Here is an article that makes me want to go off the grid and live in a log cabin, with only a canoe and a bicycle for transportation. (But I have printed it and will dutifully read it.) The article was published recently in the Health Information and Libraries Journal [subscription required]:
Kamel Boulos MN, Wheeler S. The emerging Web 2.0 social software: an enabling suite of sociable technologies in health and health care education. Health Info Libr J 2007; 24(1):2-23.
Abstract: Web 2.0 sociable technologies and social software are presented as enablers in health and health care, for organizations, clinicians, patients and laypersons. They include social networking services, collaborative filtering, social bookmarking, folksonomies, social search engines, file sharing and tagging, mashups, instant messaging, and online multi-player games. The more popular Web 2.0 applications in education, namely wikis, blogs and podcasts, are but the tip of the social software iceberg. Web 2.0 technologies represent a quite revolutionary way of managing and repurposing/remixing online information and knowledge repositories, including clinical and research information, in comparison with the traditional Web 1.0 model.
The paper also offers a glimpse of future software, touching on Web 3.0 (the Semantic Web) and how it could be combined with Web 2.0 to produce the ultimate architecture of participation. Although the tools presented in this review look very promising and potentially fit for purpose in many health care applications and scenarios, careful thinking, testing and evaluation research are still needed in order to establish ‘best practice models’ for leveraging these emerging technologies to boost our teaching and learning productivity, foster stronger ‘communities of practice’, and support continuing medical education/professional development (CME/CPD) and patient education.
Definitions from Wikipedia:
Folksonomy: A folksonomy is a user generated taxonomy used to categorize and retrieve Web pages, photographs, Web links and other web content using open ended labels called tags. Typically, folksonomies are Internet-based, but their use may occur in other contexts as well. The process of folksonomic tagging is intended to make a body of information increasingly easier to search, discover, and navigate over time. A well-developed folksonomy is ideally accessible as a shared vocabulary that is both originated by, and familiar to, its primary users. Two widely cited examples of websites using folksonomic tagging are Flickr and del.icio.us, although it has been suggested that Flickr is not a good example of folksonomy.
Mashup: In popular culture, Mashup usually means:

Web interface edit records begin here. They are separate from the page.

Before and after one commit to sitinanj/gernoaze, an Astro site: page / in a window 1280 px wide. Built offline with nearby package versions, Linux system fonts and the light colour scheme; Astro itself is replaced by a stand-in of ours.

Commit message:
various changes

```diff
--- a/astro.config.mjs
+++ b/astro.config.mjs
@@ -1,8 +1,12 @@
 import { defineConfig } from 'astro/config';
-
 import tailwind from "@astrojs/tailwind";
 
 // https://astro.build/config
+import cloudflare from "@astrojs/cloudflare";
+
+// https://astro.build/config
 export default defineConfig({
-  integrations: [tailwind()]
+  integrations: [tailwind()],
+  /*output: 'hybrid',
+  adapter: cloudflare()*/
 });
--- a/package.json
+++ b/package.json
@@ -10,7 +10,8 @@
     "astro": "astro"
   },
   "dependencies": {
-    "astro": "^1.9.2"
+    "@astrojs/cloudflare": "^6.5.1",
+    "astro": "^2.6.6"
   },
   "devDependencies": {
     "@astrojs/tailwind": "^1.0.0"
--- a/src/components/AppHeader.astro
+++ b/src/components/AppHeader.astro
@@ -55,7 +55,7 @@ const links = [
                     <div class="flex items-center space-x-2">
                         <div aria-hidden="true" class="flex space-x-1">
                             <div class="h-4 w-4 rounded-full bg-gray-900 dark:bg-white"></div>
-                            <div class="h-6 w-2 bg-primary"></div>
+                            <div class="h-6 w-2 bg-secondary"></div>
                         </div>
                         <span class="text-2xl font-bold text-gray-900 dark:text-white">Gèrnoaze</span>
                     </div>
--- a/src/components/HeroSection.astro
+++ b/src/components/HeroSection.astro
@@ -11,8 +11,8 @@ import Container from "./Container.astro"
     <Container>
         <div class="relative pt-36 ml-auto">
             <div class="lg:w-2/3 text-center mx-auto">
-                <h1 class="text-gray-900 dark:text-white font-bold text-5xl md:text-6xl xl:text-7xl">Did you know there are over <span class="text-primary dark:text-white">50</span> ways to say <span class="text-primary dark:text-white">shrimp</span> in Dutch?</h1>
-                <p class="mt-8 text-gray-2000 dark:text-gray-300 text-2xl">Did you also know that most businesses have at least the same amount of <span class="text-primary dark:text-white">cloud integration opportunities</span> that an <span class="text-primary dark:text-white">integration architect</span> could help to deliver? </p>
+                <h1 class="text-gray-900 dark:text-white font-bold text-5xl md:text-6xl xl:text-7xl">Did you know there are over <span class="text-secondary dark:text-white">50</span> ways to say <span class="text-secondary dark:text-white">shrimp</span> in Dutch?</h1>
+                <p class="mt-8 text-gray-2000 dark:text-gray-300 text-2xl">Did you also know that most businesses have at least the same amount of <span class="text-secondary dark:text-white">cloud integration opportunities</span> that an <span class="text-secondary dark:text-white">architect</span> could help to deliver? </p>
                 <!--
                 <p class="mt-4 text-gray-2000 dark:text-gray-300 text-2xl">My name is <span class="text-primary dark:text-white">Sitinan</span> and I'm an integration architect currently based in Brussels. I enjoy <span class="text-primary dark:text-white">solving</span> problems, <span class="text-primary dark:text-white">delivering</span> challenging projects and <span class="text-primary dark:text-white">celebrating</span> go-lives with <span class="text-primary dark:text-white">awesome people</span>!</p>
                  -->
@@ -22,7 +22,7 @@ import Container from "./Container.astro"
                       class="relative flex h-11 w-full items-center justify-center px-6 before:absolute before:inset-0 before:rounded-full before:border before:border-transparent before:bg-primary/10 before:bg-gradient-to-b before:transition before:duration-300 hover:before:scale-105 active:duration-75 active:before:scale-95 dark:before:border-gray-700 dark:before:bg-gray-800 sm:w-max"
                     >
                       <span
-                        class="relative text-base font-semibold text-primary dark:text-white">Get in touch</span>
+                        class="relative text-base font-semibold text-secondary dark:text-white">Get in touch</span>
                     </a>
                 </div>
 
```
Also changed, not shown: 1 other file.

– Mashup (music), a musical genre of songs that consist entirely of parts of other songs
– Mashup (web application hybrid), a website or web application that combines content from more than one source
– Mashup (video), a video that is edited from more than one source to appear as one
– Mashup, in parts of the UK also means a brew, or a pot of tea (colloq. Yorkshire)
– Mashup, is tools for web designers to make links portable wireless and useful, such as stock reports, weather, breaking news, mapping software, direction finder, business locator, service reviews.
Web 2.0 Web 3.0 Semantic Web
Web 1.0 is Read Only, static data with simple markup for reading
Web 2.0 is Read/Write, dynamic data through web services customize websites and manage items
Web 3.0 is Read/Write/Execute, web 1.0 + web2.0 + programme web according to your needs [build modules and plugin]
Filed under: Internet Issues